For all plan sizes, total plan costs averaged 89 basis points in 2013, down from 102 basis points in 2009; larger plans experienced significantly lower costs than the average for all plans. Plans with more than $1 billion in assets paid 31 basis points on average; plans with $100 million to $250 million paid 54 basis points; smaller plans, with $1 million to $10 million in assets, paid 108 basis points, or 1.08% of all plan assets.

At the end of the second quarter of 2015, 401(k)s held $4.7 trillion in assets, accounting for nearly one-fifth of all retirement assets, according to the study.

Form 5500 filings with the Department of Labor from 2013 show there were 525,954 total plans. The majority of those—302,492, or 57.5%—hold less than $1 million in assets. Plans with $10 million or less in assets account for nearly 94.5% of all plans.

On the other end of the spectrum, only 541 plans, or 0.10%, have more than $1 billion in assets.Yet the comparatively exclusive mega-plan club accounts for the largest percentage of participants and assets: almost 16.5 million participants are in plans with more than $1 billion in assets.

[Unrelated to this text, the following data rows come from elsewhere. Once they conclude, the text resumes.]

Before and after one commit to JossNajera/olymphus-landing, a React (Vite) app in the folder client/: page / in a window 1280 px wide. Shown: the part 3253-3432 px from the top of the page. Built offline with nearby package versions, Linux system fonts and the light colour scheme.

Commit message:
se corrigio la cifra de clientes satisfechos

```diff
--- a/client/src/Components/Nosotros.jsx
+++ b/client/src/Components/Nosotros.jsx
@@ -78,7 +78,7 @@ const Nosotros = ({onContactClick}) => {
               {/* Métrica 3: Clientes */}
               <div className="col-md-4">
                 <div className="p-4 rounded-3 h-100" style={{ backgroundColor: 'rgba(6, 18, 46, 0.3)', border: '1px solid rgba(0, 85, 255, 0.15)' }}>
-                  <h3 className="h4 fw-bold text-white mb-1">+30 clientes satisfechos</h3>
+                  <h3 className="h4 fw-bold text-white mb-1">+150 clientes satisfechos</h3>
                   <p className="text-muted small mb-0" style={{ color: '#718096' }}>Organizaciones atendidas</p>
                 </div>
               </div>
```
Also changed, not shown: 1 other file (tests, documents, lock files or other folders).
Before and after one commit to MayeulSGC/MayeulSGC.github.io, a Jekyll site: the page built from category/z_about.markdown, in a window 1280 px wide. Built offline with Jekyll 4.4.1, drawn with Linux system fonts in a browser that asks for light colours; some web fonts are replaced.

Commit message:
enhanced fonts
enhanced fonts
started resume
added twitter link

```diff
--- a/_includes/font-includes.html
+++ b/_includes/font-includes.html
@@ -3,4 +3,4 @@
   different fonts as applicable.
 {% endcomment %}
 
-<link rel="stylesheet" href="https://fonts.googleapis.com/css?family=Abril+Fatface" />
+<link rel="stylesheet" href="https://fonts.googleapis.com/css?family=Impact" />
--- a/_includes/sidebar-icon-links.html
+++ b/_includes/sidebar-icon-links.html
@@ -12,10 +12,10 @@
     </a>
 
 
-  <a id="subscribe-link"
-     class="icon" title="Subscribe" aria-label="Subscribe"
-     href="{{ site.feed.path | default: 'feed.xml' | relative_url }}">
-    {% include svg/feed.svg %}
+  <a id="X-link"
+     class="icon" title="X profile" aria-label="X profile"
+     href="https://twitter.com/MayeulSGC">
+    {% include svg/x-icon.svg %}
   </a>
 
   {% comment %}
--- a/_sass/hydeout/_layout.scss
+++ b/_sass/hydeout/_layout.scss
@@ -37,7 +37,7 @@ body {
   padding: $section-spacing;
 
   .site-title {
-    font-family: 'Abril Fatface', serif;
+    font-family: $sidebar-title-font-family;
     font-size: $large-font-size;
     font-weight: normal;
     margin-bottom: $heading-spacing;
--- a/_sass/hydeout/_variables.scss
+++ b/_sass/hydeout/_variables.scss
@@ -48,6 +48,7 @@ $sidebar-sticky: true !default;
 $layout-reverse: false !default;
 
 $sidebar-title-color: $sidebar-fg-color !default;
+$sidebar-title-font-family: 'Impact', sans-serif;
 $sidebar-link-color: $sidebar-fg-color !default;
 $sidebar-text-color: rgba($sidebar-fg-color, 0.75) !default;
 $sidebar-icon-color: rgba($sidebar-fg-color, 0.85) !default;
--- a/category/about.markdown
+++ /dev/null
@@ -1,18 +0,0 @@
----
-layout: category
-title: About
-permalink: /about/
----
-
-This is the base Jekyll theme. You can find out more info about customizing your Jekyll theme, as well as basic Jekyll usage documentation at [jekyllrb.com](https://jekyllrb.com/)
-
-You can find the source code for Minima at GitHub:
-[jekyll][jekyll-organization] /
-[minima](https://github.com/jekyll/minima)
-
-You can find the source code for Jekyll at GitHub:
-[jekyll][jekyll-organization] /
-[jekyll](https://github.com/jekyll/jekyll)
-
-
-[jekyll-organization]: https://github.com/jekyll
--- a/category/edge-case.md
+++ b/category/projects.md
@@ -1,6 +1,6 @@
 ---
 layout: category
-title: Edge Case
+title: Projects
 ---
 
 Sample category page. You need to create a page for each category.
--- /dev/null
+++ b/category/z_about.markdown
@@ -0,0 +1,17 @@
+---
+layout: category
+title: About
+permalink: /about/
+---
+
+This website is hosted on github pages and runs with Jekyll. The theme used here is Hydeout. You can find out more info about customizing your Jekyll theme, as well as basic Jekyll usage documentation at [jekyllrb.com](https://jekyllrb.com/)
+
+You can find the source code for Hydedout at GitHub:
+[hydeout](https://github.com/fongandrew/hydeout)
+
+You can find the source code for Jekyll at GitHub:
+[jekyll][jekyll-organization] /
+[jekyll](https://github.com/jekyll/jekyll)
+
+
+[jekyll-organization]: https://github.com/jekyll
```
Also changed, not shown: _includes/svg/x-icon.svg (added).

All told, those plans hold nearly $1.9 trillion in assets, or about 45% of all 401(k) savings.

The ICI/BrightScope annual report looks at a portion of the Form 5500 data filed with the DOL. A significant portion of the study is dedicated to understanding the fees paid relative to all plans, and how costs relate to participant-weighted analysis of plans and asset-weighted analysis.

Data shows that while participants in larger plans clearly benefit from scale, some small plans managed to pay significantly less in costs than others: costs for plans in the $1 million to $10 million segment ranged widely, from 68 basis points to 153 basis points.

And that suggests some plans may be benefiting from a fiduciary level of plan advice, and some may not.

One primary source of total plan costs is the expense ratio participants pay on investments like mutual funds and target date funds—recordkeeping, administrative and advisory costs account for other components of total plan expenses.

The average expense ratio for a mutual fund offered in a 401(k) plan of any size was 54 basis points, a steady and significant decline from the average of 74 basis points in 2009, when the Great Recession had collapsed 401(k) account values. That data point provides a reminder of the advantages of participating in a 401(k) plan. Investors in the general retail market pay an average of 70 basis points for their shares of mutual funds.

The all-plan average for target date funds was 56 basis points—the smallest plans averaged 77 basis points for managed funds, while participants in mega plans paid an average of 48 basis points for shares of target date funds.

Indexed mutual funds averaged a cost of 13 basis points for all plans—ranging from 10 basis points to 26 basis points, the larger plans of course paying less.